Your task: Your answer should be every line from the records that contains "Gasolina".

Listed entries:

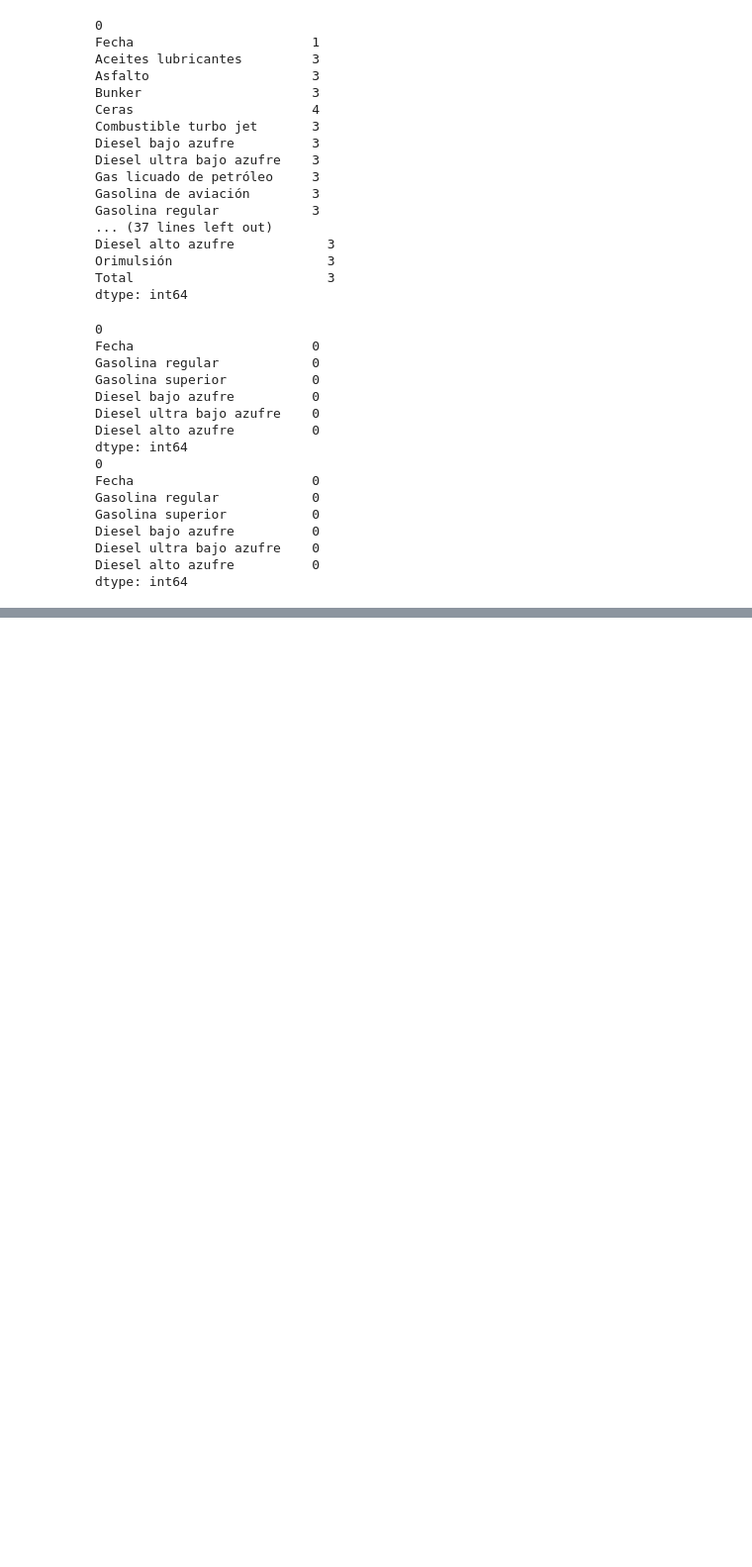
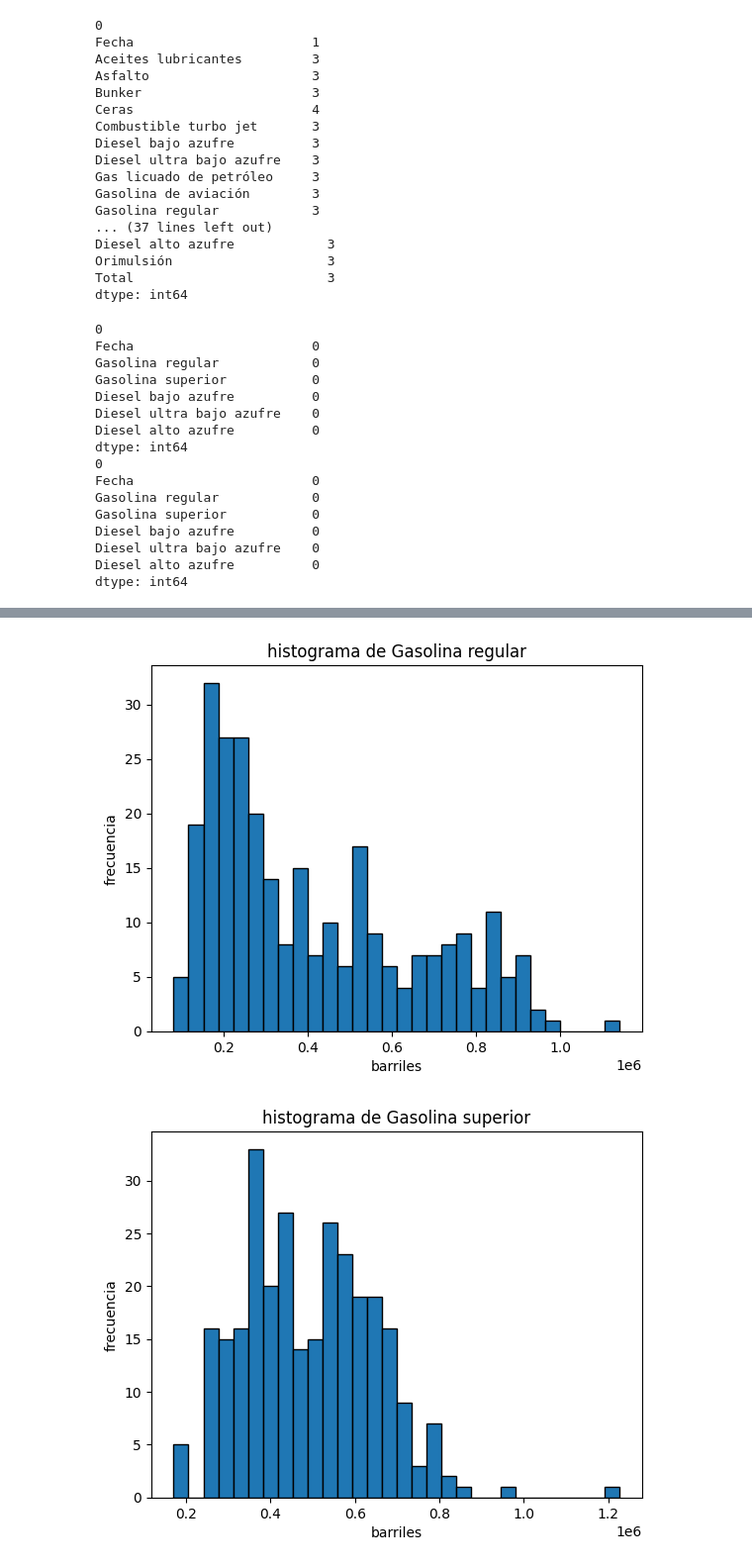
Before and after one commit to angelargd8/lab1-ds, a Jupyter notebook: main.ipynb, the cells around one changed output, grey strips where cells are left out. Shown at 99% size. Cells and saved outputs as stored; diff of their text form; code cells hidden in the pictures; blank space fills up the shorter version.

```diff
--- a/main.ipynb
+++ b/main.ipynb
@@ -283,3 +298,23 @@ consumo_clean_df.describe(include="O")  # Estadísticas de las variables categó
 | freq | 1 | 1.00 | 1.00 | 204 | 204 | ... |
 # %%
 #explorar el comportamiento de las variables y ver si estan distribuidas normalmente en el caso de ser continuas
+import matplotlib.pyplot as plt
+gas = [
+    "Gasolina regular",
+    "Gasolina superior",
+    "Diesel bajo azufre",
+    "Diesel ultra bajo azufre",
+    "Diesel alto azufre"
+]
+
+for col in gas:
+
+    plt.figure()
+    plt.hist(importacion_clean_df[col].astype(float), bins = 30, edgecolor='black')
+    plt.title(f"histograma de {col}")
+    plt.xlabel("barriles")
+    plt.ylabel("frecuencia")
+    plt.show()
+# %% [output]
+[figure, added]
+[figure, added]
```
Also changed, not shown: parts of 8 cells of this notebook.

Result:
+    "Gasolina regular",
+    "Gasolina superior",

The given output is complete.